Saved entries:

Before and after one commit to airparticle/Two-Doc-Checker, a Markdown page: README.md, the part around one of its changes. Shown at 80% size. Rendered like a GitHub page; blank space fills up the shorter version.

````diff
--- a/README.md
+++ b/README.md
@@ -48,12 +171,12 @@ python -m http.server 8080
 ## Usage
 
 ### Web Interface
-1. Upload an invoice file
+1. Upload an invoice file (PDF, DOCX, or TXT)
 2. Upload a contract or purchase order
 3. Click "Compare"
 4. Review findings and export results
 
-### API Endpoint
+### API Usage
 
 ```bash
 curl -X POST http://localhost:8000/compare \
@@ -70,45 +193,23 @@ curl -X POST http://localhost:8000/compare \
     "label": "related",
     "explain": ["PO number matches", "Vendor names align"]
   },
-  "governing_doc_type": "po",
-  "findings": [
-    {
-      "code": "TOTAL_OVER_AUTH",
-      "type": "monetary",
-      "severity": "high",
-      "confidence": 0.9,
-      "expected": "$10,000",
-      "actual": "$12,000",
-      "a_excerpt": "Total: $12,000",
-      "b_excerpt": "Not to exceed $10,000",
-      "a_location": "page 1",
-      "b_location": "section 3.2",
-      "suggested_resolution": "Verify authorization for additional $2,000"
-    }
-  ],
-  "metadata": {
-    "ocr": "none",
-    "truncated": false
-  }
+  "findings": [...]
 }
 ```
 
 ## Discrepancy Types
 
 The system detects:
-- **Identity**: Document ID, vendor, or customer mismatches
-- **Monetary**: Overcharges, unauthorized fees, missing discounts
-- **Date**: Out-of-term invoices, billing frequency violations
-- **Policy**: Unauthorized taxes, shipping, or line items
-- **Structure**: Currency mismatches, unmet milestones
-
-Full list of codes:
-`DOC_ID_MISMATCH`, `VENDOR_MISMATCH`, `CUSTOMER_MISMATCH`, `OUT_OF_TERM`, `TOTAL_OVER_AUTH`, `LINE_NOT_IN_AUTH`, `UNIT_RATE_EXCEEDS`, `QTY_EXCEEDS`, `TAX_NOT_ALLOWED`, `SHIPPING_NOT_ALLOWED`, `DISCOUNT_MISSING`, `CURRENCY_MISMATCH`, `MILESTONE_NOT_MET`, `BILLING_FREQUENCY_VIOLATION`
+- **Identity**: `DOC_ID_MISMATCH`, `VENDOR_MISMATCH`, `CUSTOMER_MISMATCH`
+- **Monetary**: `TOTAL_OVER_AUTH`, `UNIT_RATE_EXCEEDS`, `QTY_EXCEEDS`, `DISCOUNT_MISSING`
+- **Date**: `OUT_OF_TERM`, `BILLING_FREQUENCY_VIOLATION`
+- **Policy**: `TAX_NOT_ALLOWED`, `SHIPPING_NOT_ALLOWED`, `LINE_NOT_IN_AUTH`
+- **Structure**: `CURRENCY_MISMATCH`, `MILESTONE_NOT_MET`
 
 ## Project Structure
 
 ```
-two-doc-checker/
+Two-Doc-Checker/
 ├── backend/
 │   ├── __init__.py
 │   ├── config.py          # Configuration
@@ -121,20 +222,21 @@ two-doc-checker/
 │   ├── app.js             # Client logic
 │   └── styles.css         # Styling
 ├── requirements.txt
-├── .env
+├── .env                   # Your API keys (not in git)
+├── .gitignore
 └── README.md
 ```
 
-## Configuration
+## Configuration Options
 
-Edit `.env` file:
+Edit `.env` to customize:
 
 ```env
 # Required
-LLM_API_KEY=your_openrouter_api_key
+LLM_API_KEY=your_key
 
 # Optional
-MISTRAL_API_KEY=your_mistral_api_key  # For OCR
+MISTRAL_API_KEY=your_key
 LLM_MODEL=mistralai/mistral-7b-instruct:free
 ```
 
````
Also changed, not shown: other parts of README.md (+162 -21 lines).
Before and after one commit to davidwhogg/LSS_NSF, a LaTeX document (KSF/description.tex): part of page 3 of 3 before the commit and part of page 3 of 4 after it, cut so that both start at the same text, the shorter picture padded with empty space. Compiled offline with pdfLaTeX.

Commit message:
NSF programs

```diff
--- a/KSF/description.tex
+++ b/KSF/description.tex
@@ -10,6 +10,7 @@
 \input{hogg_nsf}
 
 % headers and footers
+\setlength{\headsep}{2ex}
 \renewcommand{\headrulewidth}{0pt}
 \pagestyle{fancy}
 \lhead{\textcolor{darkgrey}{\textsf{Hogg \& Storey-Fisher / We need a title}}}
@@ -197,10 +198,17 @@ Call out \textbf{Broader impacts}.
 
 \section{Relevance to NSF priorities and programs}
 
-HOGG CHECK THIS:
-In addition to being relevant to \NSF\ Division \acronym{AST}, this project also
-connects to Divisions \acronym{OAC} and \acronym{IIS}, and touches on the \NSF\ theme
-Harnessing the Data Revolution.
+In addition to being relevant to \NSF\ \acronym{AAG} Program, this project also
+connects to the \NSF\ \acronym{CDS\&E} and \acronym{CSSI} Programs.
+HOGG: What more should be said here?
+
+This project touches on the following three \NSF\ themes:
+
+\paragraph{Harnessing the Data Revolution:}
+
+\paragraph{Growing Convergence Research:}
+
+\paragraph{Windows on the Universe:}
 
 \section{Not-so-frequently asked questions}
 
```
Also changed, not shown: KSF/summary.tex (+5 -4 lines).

Work item:
Note every line of the records that holds the word "Upload", and copy it.

Task solution:
-1. Upload an invoice file
+1. Upload an invoice file (PDF, DOCX, or TXT)
 2. Upload a contract or purchase order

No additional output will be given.